When Rumblefish, or a similar micro-licensing company, sends out a notice to a video creator, most recipients accept the right holder’s decision to monetize the video so as to avoid having a Digital Millennium Copyright Act (DMCA) take-down notice filed (which results in a strike to the uploader’s account) or receiving threats of legal action for copyright infringement. Although the Content ID system contains a built-in appeals process where uploaders may argue fair use or de minimis use, most content creators simply chose not to appeal because, until recently, video creators did not earn any income during an appeal. The potential payoff gained from the immense task of claiming fair use or de minimis use simply did not outweigh the income lost during the appeal. This resulted in an online environment that discouraged content creators from asserting their legal rights to fair use and de minimis use and paying unnecessary money when they could, potentially, utilize protected material without cost.
Responding to this issue, YouTube announced its revamped Content ID appeals system last month. Under the new appeals process, YouTube will continue collecting revenue on videos where the creator and song owner choose to run advertisements and will award the revenue to the appropriate party at the end of the appeal. While this represents an acknowledgement that issues exist with fair use and de minimis use in online media, and eliminates one of the factors that keeps creators from implicating fair use or de minimis use to their advantage, many argue that YouTube should take further remedies.
Some suggest making a micro-licensing company provide a fair use or de minimis use analysis alongside a claim to show that the company considered these rights before monetizing under the Content ID system. Others believe micro-licensing companies which have a certain number of notices overturned on appeal should be sanctioned and subject to penalties from YouTube. The conversation between micro-licensing companies, however earnest they appear at this time, will ensure that fair use and de minimis use – affirmative legal rights in the Copyright realm – do not get sidestepped.
 YouTube Monetization, Rumblefish, http://rumblefish.com/youtube-monetization/ (last visited June 3, 2016).
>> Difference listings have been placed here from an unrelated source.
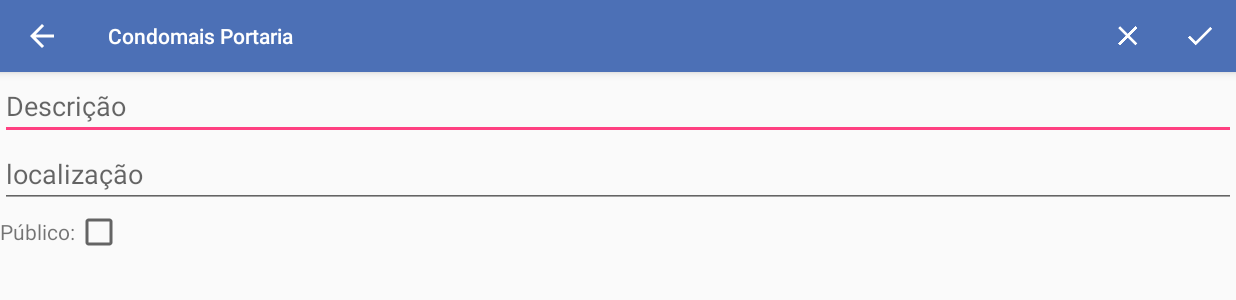
After one commit to HipolitoJr/app-android-condominium-portaria, an Android app: the AdicionarOcorrenciaActivity screen opened directly, with no data from a screen before it, on a phone screen of 824 x 412 dp (held sideways). The commit adds this screen. Shown: the top 300 px of the screen. Run offline under Robolectric (Android 15) with nearby library versions, the phone set to English and light mode, and no system bars.

Commit message:
Implementado criação de uma ocorrencia

```diff
--- /dev/null
+++ b/app/src/main/java/com/example/rodrigo/condomaisportaria/app/AdicionarOcorrenciaActivity.kt
@@ -0,0 +1,91 @@
+package com.example.rodrigo.condomaisportaria.app
+
+import android.support.v7.app.AppCompatActivity
+import android.os.Bundle
+import android.view.Menu
+import android.view.MenuItem
+import android.widget.Toast
+import com.example.rodrigo.condomaisportaria.R
+import com.example.rodrigo.condomaisportaria.models.Ocorrencia
+import com.example.vinicius.condominium.infra.api.APIService
+import com.example.vinicius.condominium.utils.CondomaisConstants
+import com.example.vinicius.condominium.utils.SecurityPreferences
+import kotlinx.android.synthetic.main.activity_adicionar_ocorrencia.*
+import retrofit2.Call
+import retrofit2.Callback
+import retrofit2.Response
+
+class AdicionarOcorrenciaActivity : AppCompatActivity() {
+
+    private lateinit var apiService: APIService
+    private lateinit var securityPreferences: SecurityPreferences
+
+    override fun onCreate(savedInstanceState: Bundle?) {
+        super.onCreate(savedInstanceState)
+        setContentView(R.layout.activity_adicionar_ocorrencia)
+        initComponents()
+    }
+
+    override fun onCreateOptionsMenu(menu: Menu?): Boolean {
+        menuInflater.inflate(R.menu.activity_confirmacao_form_ocorrencia, menu)
+        initComponents()
+        return true
+    }
+
+    private fun initComponents(){
+        securityPreferences = SecurityPreferences(this)
+        apiService = APIService(getToken())
+    }
+
+    private fun criarOcorrencia() : Ocorrencia{
+        val descricao = txtDescricaoAdicionarOcorrencia.text.toString()
+        val localizacao = txtLocalizacaoAdicionarOcorrencia.text.toString()
+        var publico = false
+        if(checkboxPublico!!.isChecked){
+           publico = true
+        }
+        val ocorencia = Ocorrencia(descricao,localizacao,publico)
+
+        return ocorencia
+
+    }
+
+    private fun postOcorrencia(ocorrencia: Ocorrencia){
+
+        val ocorrenciasAPI = apiService.ocorrenciaEndPoint.postOcorrenciaAPI(ocorrencia)
+
+        ocorrenciasAPI.enqueue(object : Callback<Ocorrencia>{
+            override fun onFailure(call: Call<Ocorrencia>?, t: Throwable?) {
+                Toast.makeText(this@AdicionarOcorrenciaActivity, "Falha", Toast.LENGTH_SHORT).show()
+            }
+
+            override fun onResponse(call: Call<Ocorrencia>?, response: Response<Ocorrencia>?) {
+                if(response!!.isSuccessful){
+                    Toast.makeText(this@AdicionarOcorrenciaActivity, "Ocorrencia postada", Toast.LENGTH_SHORT).show()
+                }else{
+                    Toast.makeText(this@AdicionarOcorrenciaActivity, "erro: "+ response.code(), Toast.LENGTH_SHORT).show()
+                }
+
+            }
+
+        })
+    }
+
+    private fun getToken(): String{
+        return securityPreferences.getSavedString(CondomaisConstants.KEY.TOKEN_LOGADO)
+    }
+
+    override fun onOptionsItemSelected(item: MenuItem?): Boolean {
+        when(item!!.itemId){
+            R.id.menu_confirmar_form_ocorrencia ->{
+                postOcorrencia(criarOcorrencia())
+                finish()
+            }
+
+            R.id.menu_cancelar_form_ocorrencia ->{
+                finish()
+            }
+        }
+        return super.onOptionsItemSelected(item)
+    }
+}
--- a/app/src/main/java/com/example/rodrigo/condomaisportaria/app/AvisoActivity.kt
+++ b/app/src/main/java/com/example/rodrigo/condomaisportaria/app/AvisoActivity.kt
@@ -85,7 +85,6 @@
     }
 
     override fun onOptionsItemSelected(item: MenuItem?): Boolean {
-            lateinit var intent: Intent
             when(item!!.itemId){
                 R.id.menu_add_aviso ->
                     iniciarProximaActivity()
--- a/app/src/main/java/com/example/rodrigo/condomaisportaria/infra/utils/endpoints/OcorrenciaEndPoint.kt
+++ b/app/src/main/java/com/example/rodrigo/condomaisportaria/infra/utils/endpoints/OcorrenciaEndPoint.kt
@@ -2,10 +2,15 @@
 
 import com.example.rodrigo.condomaisportaria.models.Ocorrencia
 import retrofit2.Call
+import retrofit2.http.Body
 import retrofit2.http.GET
+import retrofit2.http.POST
 
 interface OcorrenciaEndPoint {
 
     @GET("ocorrencias/")
     fun getOcorrenciasAPI() : Call<MutableList<Ocorrencia>>
+
+    @POST("ocorrencias/")
+    fun postOcorrenciaAPI(@Body ocorrencia: Ocorrencia) : Call<Ocorrencia>
 }
--- a/app/src/main/java/com/example/rodrigo/condomaisportaria/models/Ocorrencia.kt
+++ b/app/src/main/java/com/example/rodrigo/condomaisportaria/models/Ocorrencia.kt
@@ -2,12 +2,12 @@
 
 class Ocorrencia(
         var descricao: String,
-        var status : String,
         var localizacao : String,
-        var publico : Boolean,
-        var informante : Perfil
+        var publico : Boolean
 ) {
 
     var id : Long = 0
+    lateinit var status : String
+    lateinit var informante : Perfil
 
 }
--- a/app/src/main/java/com/example/rodrigo/condomaisportaria/models/Perfil.kt
+++ b/app/src/main/java/com/example/rodrigo/condomaisportaria/models/Perfil.kt
@@ -9,6 +9,6 @@
         var nome: String,
         var portaria : String
 ) {
-
+     var id : Long = 0
 
 }
--- /dev/null
+++ b/app/src/main/res/layout/activity_adicionar_ocorrencia.xml
@@ -0,0 +1,44 @@
+<?xml version="1.0" encoding="utf-8"?>
+<LinearLayout
+xmlns:android="http://schemas.android.com/apk/res/android"
+xmlns:tools="http://schemas.android.com/tools"
+android:layout_width="match_parent"
+android:layout_height="match_parent"
+android:orientation="vertical"
+tools:context=".app.AdicionarOcorrenciaActivity">
+
+    <EditText
+        android:layout_width="match_parent"
+        android:layout_height="wrap_content"
+        android:id="@+id/txtDescricaoAdicionarOcorrencia"
+        android:hint="@string/descricao"
+        />
+
+    <EditText
+        android:layout_width="match_parent"
+        android:layout_height="wrap_content"
+        android:id="@+id/txtLocalizacaoAdicionarOcorrencia"
+        android:hint="@string/localizacao"
+        />
+
+    <LinearLayout
+        android:layout_width="match_parent"
+        android:layout_height="wrap_content"
+        android:orientation="horizontal">
+
+        <TextView
+            android:layout_width="wrap_content"
+            android:layout_height="wrap_content"
+            android:text="@string/publico"
+            />
+
+        <CheckBox
+            android:layout_width="wrap_content"
+            android:layout_height="wrap_content"
+            android:id="@+id/checkboxPublico"/>
+
+    </LinearLayout>
+
+
+
+</LinearLayout>
--- a/app/src/main/res/menu/activity_confirmacao_form_ocorrencia.xml
+++ b/app/src/main/res/menu/activity_confirmacao_form_ocorrencia.xml
@@ -1,6 +1,13 @@
 <?xml version="1.0" encoding="utf-8"?>
 <menu xmlns:android="http://schemas.android.com/apk/res/android"
     xmlns:app="http://schemas.android.com/apk/res-auto">
+
+    <item
+        android:id="@+id/menu_cancelar_form_ocorrencia"
+        android:orderInCategory="100"
+        android:title="@string/cancelar_form"
+        app:showAsAction="always"
+        android:icon="@drawable/ic_clear"/>
 
     <item
         android:id="@+id/menu_confirmar_form_ocorrencia"
@@ -9,11 +16,4 @@
         app:showAsAction="always"
         android:icon="@drawable/ic_check"/>
 
-    <item
-        android:id="@+id/menu_cancelar_form_ocorrencia"
-        android:orderInCategory="100"
-        android:title="@string/cancelar_form"
-        app:showAsAction="always"
-        android:icon="@drawable/ic_clear"/>
-
 </menu>
--- a/app/src/main/res/values/strings.xml
+++ b/app/src/main/res/values/strings.xml
@@ -17,6 +17,8 @@
     <string name="descricao">Descrição</string>
 
     <string name="prioridade_prompt">Prioridade</string>
+    <string name="localizacao">localização</string>
+    <string name="publico">Público:</string>
 
     <string-array name="prioriadade_aviso">
         <item>Prioridade</item>
```
Also changed, not shown: app/src/main/AndroidManifest.xml (+6 -1 lines), app/src/main/java/com/example/rodrigo/condomaisportaria/app/OcorrenciaActivity.kt (+7 -1 lines).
 A Guide to YouTube Removals, Elec. Frontier Found., https://www.eff.org/issues/intellectual-property/guide-to-youtube-removals (last visited June 3, 2016).
 17 U.S.C. § 107 (2012).
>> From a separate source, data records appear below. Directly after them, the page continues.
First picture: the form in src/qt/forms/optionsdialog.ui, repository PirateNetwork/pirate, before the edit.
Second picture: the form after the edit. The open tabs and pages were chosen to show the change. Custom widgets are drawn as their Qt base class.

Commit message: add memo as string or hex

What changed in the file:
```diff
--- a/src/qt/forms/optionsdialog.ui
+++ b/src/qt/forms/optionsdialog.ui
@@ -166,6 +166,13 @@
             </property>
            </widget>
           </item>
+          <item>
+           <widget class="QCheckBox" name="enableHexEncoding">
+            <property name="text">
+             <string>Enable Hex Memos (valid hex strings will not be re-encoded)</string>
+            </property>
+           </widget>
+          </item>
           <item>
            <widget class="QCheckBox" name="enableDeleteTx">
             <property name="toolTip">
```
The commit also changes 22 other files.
 Improving Content ID for Creators, YouTube Creator Blog, (Apr. 28, 2016), http://youtubecreator.blogspot.com/2016/04/improving-content-id-for-creators.html (“Content ID claims are disputed less than 1% of the time . . . .”).
 Elliot Harmon, Content ID and the Rise of the Machines, Elec. Frontier Found. (Feb. 26, 2016), https://www.eff.org/deeplinks/2016/02/content-id-and-rise-machines.
 Patrick McKay, Does Content ID Abuse Infringe Copyright?, Fair Use Tube, (July 19, 2012), http://fairusetube.org/articles/24-does-content-id-abuse-infringe-copyright.